They are interested in learning new things, as long as those are steps in the direction of their goal. They are willing to learn a new programming language, as long as they can start writing code in a few hours. They are willing to learn a new framework, as long as they can start using it in a few hours. They are willing to learn a new architecture, as long as they can start using it in a few hours.
These are not interested in having a perfect code quality from the beginning, so they won't be investing time in thoroughly testing their code, regardless of the testing methodology. And although they do not know it, they value working in a domain-driven way.
They will probably be interested in learning more about the programming language, the framework, and the architecture, but only after they have a working prototype of their project.
They don't have enough time to spend on their projects, probably because they have a full-time job, or they are students, or they have a family, or they have other hobbies.
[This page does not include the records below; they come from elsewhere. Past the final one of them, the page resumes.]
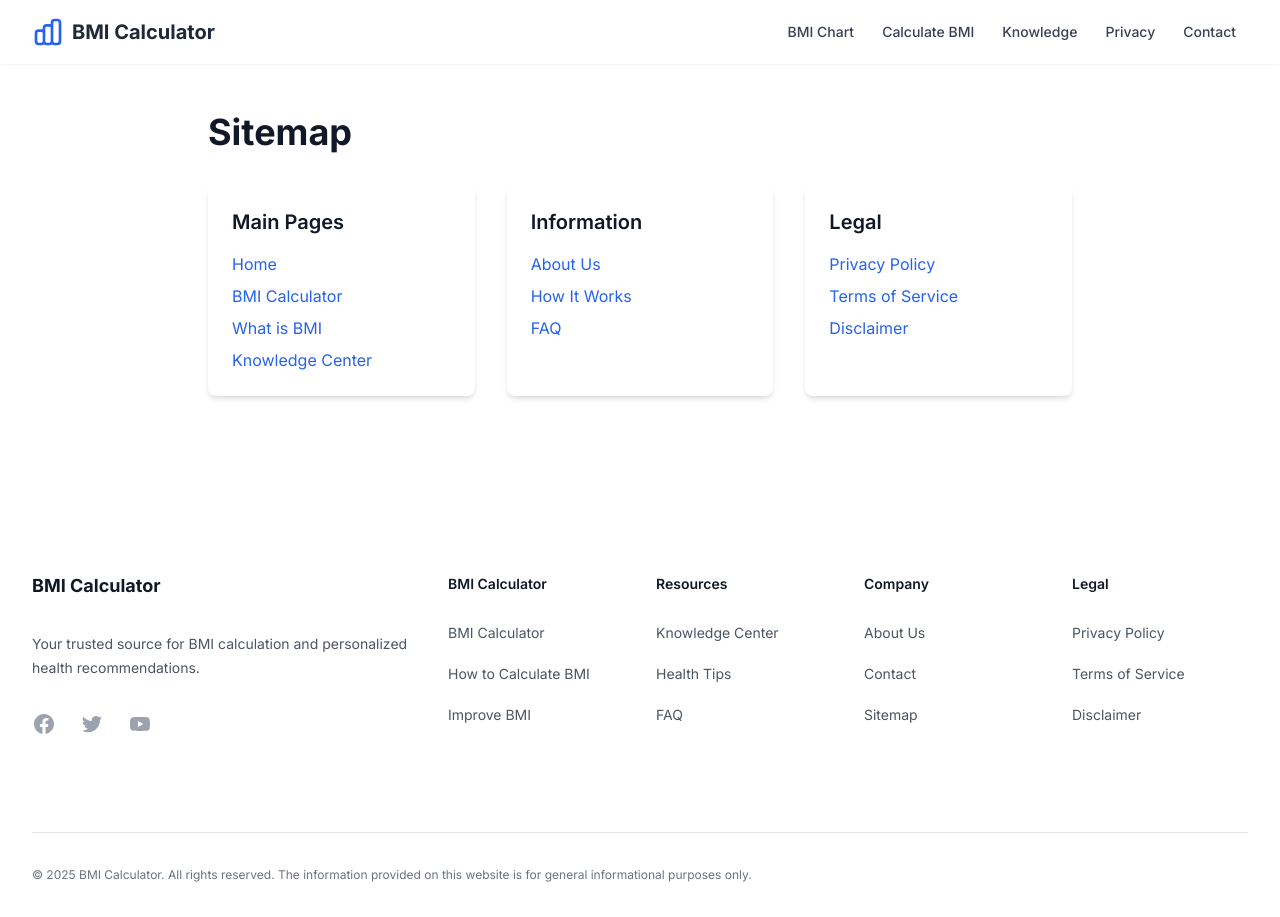
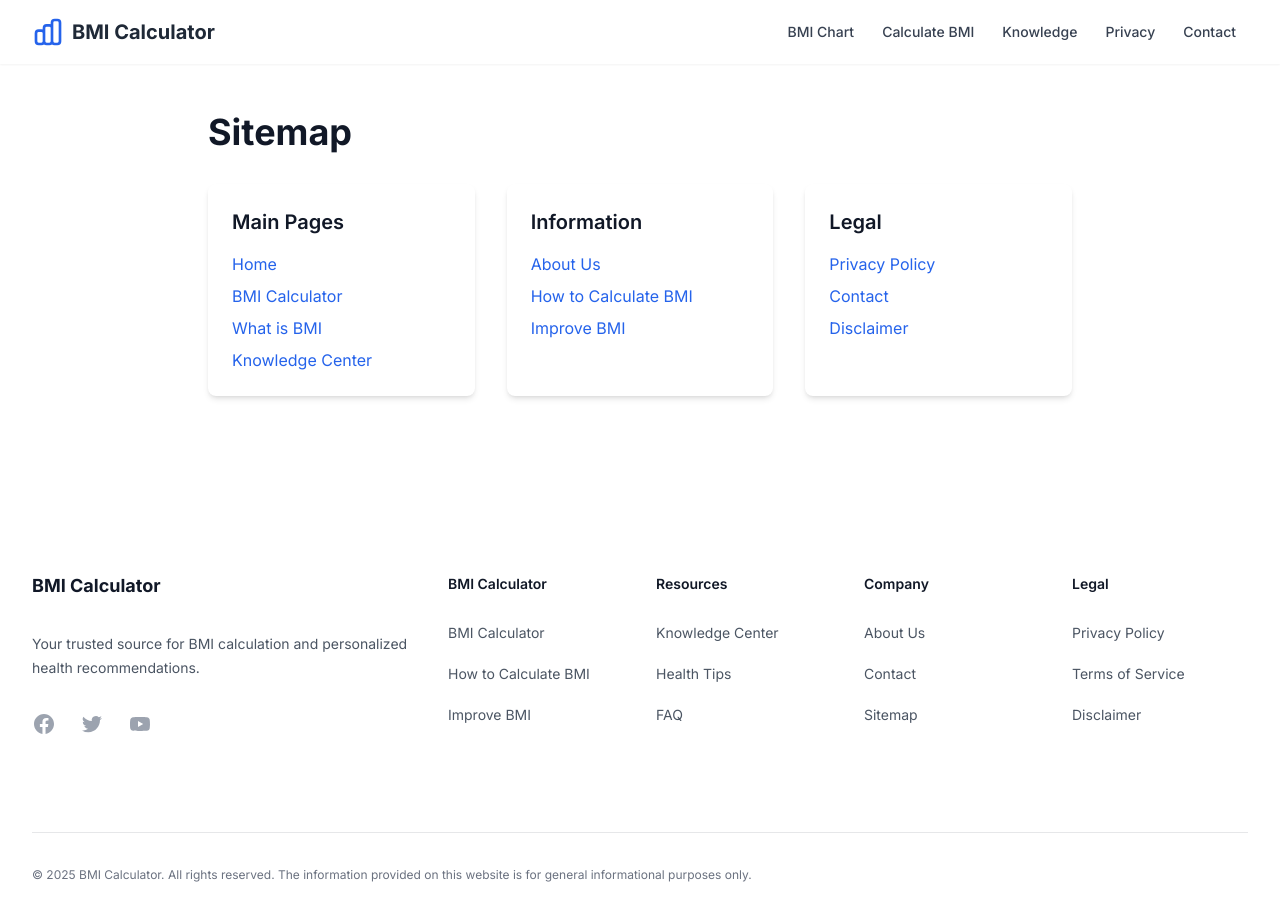
Before and after one commit to JamesCoder1688/baccalculator, a Next.js app: page /site-map in a window 1280 px wide. Built offline with nearby package versions, Linux system fonts and the light colour scheme.

Commit message:
Update sitemap links to match existing pages

```diff
--- a/src/app/site-map/page.tsx
+++ b/src/app/site-map/page.tsx
@@ -8,7 +8,7 @@ const siteMap = [
     title: 'Main Pages',
     links: [
       { name: 'Home', href: '/' },
-      { name: 'BMI Calculator', href: '/calculator' },
+      { name: 'BMI Calculator', href: '/bmi-calculator' },
       { name: 'What is BMI', href: '/what-is-bmi' },
       { name: 'Knowledge Center', href: '/knowledge-center' },
     ]
@@ -17,15 +17,15 @@ const siteMap = [
     title: 'Information',
     links: [
       { name: 'About Us', href: '/about' },
-      { name: 'How It Works', href: '/how-it-works' },
-      { name: 'FAQ', href: '/faq' },
+      { name: 'How to Calculate BMI', href: '/how-to-calculate-bmi' },
+      { name: 'Improve BMI', href: '/improve-bmi' },
     ]
   },
   {
     title: 'Legal',
     links: [
       { name: 'Privacy Policy', href: '/privacy' },
-      { name: 'Terms of Service', href: '/terms' },
+      { name: 'Contact', href: '/contact' },
       { name: 'Disclaimer', href: '/disclaimer' },
     ]
   }
```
So they prefer a command line tool that does everything for them, instead of having to research the different tools for their technology stack, and then having to configure them to work together.
Who's not the target audience
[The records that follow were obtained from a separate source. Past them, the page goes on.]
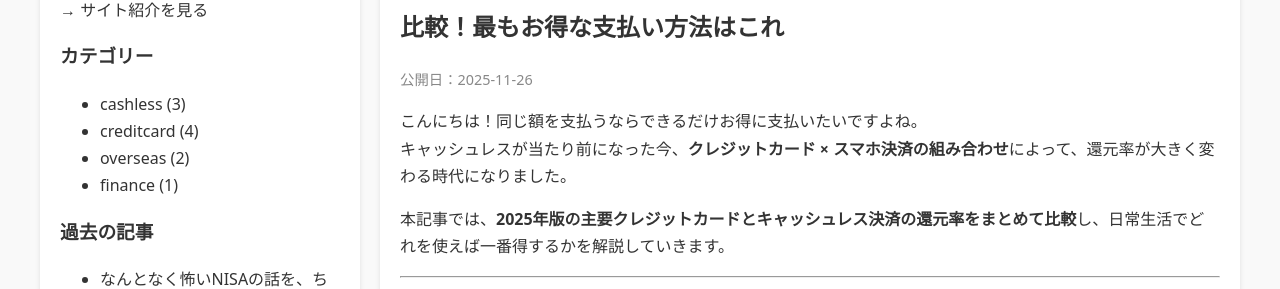
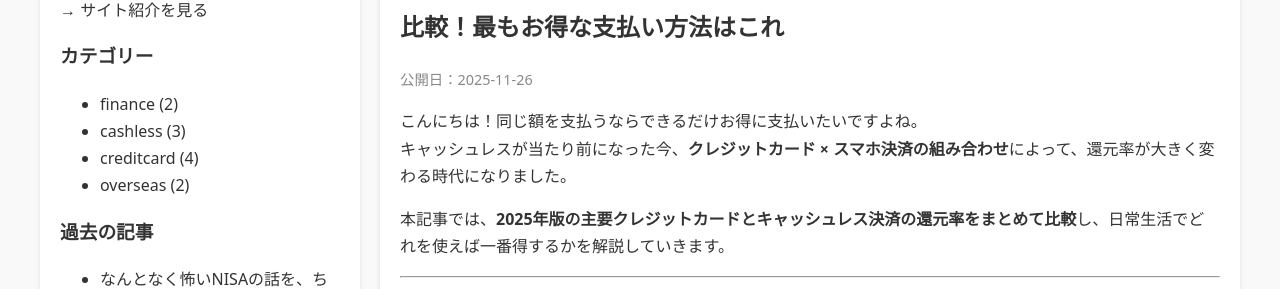
Before and after one commit to bujutu/bujutu.github.io, a Jekyll site: the page built from _posts/2025-11-26-01.md, in a window 1280 px wide and 900 px high. Shown: the part 167-456 px from the top of the window. Built offline with Jekyll 4.4.1, drawn with Linux system fonts in a browser that asks for light colours; part of the change alters nothing that is shown.

```diff
--- a/_posts/2025-11-26-01.md
+++ b/_posts/2025-11-26-01.md
@@ -1,6 +1,17 @@
 ---
 layout: post
 title: 【2025年最新版】キャッシュレス決済＆クレジットカードの還元率を徹底比較！最もお得な支払い方法はこれ
+categories:
+  - finance
+tags:
+  - お金の基礎知識
+  - 金融リテラシー
+  - 家計管理
+  - 貯金
+  - 支出管理
+  - 将来設計
+  - 初心者向け
+  - お金の考え方
 ---
 こんにちは！同じ額を支払うならできるだけお得に支払いたいですよね。
 キャッシュレスが当たり前になった今、**クレジットカード × スマホ決済の組み合わせ**によって、還元率が大きく変わる時代になりました。
```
Well-seasoned developers who have experience either in Haskell or in functional programming in general, and who are looking to apply concepts well-established in the functional world.
Users who are interested in type theory, category theory, programming language theory, and other advanced topics in computer science.
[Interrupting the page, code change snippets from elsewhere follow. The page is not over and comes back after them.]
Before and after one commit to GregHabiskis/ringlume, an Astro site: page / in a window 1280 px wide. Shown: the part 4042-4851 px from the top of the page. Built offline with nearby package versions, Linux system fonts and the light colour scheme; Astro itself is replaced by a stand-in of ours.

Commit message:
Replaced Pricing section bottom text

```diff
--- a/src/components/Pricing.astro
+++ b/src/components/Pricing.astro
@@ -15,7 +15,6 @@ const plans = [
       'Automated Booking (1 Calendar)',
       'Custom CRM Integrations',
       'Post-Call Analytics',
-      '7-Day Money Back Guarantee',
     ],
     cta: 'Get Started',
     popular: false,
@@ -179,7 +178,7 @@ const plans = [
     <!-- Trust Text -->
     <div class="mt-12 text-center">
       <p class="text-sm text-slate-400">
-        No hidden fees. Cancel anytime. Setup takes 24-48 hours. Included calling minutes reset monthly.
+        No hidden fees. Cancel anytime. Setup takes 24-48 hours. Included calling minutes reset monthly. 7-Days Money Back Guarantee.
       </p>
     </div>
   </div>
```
Again, if a user doesn't fit the target audience doesn't mean that they shouldn't use NeoHaskell, it just means that the design process and showcasing process won't be prioritizing them.
- Name: Jess
- Role: Junior Software Developer
Actions, Motivations, and Pains
- What do I do?
- Work full-time as a software developer in a TypeScript software shop.
- In the evenings and weekends I try to build up my portfolio by working on side projects.
- Learning good practices, patterns, and technologies that act as leverage for my learning process.
- Why do I do it?
- I want to improve my skills as a software developer.
- Having a good portfolio will help me get a better job.
- One of my projects might become a startup.
- What do I want?
- I want to build a project as fast as possible.
- I want to have negotiation power by mentioning skills that are relevant in the market, regardless of the technology stack.
- I want to have fun while learning.
- What's stopping me?
- There are a lot of things to learn, and I don't know where to start.
- Many times, existing tools have so many pitfalls that I end up spending more time fixing them than actually working on my project, which is frustrating.
- I don't have enough experience to reason too much about all the side-effects that are happening under the hoods, that make my code behave in unexpected ways. This leads to a lot of frustration, and I end up thinking that I'm not good enough to be a software developer.
- What convinces me?
- Having good documentation that explains the concepts that I need to know.
- Having recipes and precise instructions on the steps I need to follow to achieve my goals.
- Being able to understand the code that I'm looking at.
- Success stories of other people of my skill level who have achieved similar goals as mine.
- What or who informs me?
- Friends and colleagues
- Where am I?
- At home
- At a coffee shop
- On public transportation
- What's my day to day?
- One hour commute to and from work
- Attend daily standup meetings
- Work on my assigned tasks
- Have to do groceries and other chores after work
- Spend time with my family
- If there's time left, work on my side projects
Here we describe the target audience and user persona for NeoHaskell. All the design and development decisions will be made with this target audience and user persona in mind.
We will try to make the project as accessible as possible for these kinds of users. So they can enjoy even the last 15 minutes of the day, where they have time to work on their side projects.